Want to know how Medicare Part A regulations will affect you? Fortunately AOTA’s Federal Regulatory Affairs team has you covered. They recently analyzed several proposed rules for Medicare Part A settings and submitted comments to the Centers for Medicare & Medicaid Services (CMS) on issues that can affect occupational therapy.
If you work in an inpatient rehab facility:
The proposed rule has some restrictions on group therapy. We urged CMS to explore this issue in greater depth and conduct research on the outcomes of individual vs. group therapy before adopting policy changes. We said that limiting group therapy without data would be premature.
The proposal also includes a definition of group therapy. Because CMS didn’t propose a definition for concurrent therapy, AOTA suggested that both group and concurrent should be defined. AOTA commented that the definition for group therapy and concurrent therapy should be consistent across settings (such as with the definitions for skilled nursing facilities).
CMS is also proposing a data collection process on the amount and mode of therapies (individual, group, and co-treatment). CMS estimates that the data collection would take 4 minutes to complete, but we commented that it would more likely be 15 to 20 minutes to accurately capture the therapy data.
If you work in a hospital:
You’re probably familiar with the observation status. Although CMS did not propose any changes to its recent “two-midnight rule” in the proposed rule, AOTA provided comments about how the rule affects OT practitioners, clients, and billing practices.
We argue that the differences between inpatient and outpatient billing can create ethical challenges for therapists if they are asked by hospitals to go back and retroactively supplement the record with the patient information necessary to meet the outpatient requirements (like G codes).
We also commented that prolonged stays in observation status can create confusion for Medicare beneficiaries.
If you work in a skilled nursing facility:
CMS heard that some providers had concerns about the limitations on the use of the COT OMRA, such as when reclassifying a resident into a therapy resource utilization group (RUG).
CMS made an effort to respond to these concerns, and we asked for more clarity about the way the End of Therapy OMRA works after 3 missed days when therapy is still ongoing.
Read AOTA's comment letters
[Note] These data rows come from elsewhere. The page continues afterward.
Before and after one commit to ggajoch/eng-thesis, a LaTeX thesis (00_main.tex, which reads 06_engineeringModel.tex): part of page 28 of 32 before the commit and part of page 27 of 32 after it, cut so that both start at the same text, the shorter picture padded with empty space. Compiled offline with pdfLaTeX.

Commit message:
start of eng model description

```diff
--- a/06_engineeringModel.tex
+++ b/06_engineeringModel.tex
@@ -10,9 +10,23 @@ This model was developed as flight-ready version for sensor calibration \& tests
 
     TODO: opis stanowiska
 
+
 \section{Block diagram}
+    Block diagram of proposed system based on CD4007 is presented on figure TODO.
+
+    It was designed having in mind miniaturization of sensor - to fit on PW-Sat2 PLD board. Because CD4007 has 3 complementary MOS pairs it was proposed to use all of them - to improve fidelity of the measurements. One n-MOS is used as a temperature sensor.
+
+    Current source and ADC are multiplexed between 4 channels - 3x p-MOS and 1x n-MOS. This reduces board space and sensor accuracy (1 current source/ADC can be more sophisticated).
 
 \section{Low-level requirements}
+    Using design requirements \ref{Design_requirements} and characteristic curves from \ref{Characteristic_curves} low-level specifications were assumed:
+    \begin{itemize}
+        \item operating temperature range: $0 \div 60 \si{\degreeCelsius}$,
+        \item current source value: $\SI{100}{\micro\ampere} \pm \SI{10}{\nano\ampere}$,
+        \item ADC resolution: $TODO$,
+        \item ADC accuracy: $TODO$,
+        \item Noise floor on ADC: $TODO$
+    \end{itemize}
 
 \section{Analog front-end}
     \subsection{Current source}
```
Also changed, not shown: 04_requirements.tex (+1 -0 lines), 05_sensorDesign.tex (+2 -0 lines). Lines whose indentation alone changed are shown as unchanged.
AOTA members can read the full comment letters and get links to the proposed rules. AOTA expects that the final rules will be released in August. Those rules would go into effect October 1, 2014.